Powell suggested that organizers may be less important in a primary election than in a caucus state. But the Kennedy campaign's Kanin noted that the Democratic vote is easier to target in New Hampshire because it is concentrated in cities on the southern edge of the state rather than being dispersed through small towns and rural areas as it is in Maine. Kanin said that suggests the effectivenes of footcanvassers, where Kennedy apparently will have the edge.

Similarly, both Symons and Dudley suggested that Kennedy's demand that Carter leave the White House and come out to campaign may be more persuasive in New Hampshire, where voters are accustomed to personal wooing by presidential candidates, than it was in Maine, where there is no tradition of such appearances.

But Kennedy strategists conceded that the possibility of another turn in the international wheel of fortune -- particularly the release of the hostages -- could override all these factors in a burst of national celebration for Carter's diplomacy.

Meantime, the Carter forces emphasized today their preparations for a long struggle with Kennedy. Powell told reporters in Augusta that the campaign now has headquarters and staff in 29 states, the District of Columbia and Puerto Rico, with 20 offices open in Illinois, where the March 18 primary could be a critical test between Carter and a revived Kennedy.

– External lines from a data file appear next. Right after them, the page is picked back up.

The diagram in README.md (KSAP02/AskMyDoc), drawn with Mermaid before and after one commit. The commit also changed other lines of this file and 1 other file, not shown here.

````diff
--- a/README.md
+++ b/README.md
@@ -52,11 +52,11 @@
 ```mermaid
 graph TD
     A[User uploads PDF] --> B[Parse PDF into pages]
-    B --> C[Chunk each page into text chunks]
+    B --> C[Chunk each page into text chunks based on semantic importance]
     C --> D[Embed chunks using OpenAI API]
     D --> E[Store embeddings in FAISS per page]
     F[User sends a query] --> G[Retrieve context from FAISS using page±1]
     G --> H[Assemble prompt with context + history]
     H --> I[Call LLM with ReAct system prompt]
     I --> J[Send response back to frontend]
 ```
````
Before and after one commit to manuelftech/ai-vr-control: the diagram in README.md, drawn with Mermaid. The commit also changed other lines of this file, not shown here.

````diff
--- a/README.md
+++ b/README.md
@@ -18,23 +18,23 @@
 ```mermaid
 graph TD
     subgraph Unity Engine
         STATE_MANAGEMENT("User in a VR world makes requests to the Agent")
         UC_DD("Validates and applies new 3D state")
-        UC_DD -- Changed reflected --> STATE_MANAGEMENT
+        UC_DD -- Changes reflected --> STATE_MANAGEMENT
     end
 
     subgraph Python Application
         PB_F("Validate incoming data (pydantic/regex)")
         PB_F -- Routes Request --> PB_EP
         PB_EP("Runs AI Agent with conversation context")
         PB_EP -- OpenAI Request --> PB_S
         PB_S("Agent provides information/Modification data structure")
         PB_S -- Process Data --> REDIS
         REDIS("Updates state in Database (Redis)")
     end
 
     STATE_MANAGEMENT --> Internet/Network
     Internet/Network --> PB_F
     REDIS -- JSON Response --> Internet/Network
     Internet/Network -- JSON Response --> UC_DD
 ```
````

"We're going to run a campaign and try to win every place we can and be sure we get more delegates [at the national convention] in New York City than anyone else," Powell said.

But this week, unlike the days following Iowa, the Kennedy campaign is also planning ahead, with the announcement that Paul Tully, Kennedy's Iowa coordinator, is going to Illinois to aid the senator's lagging effort in that state.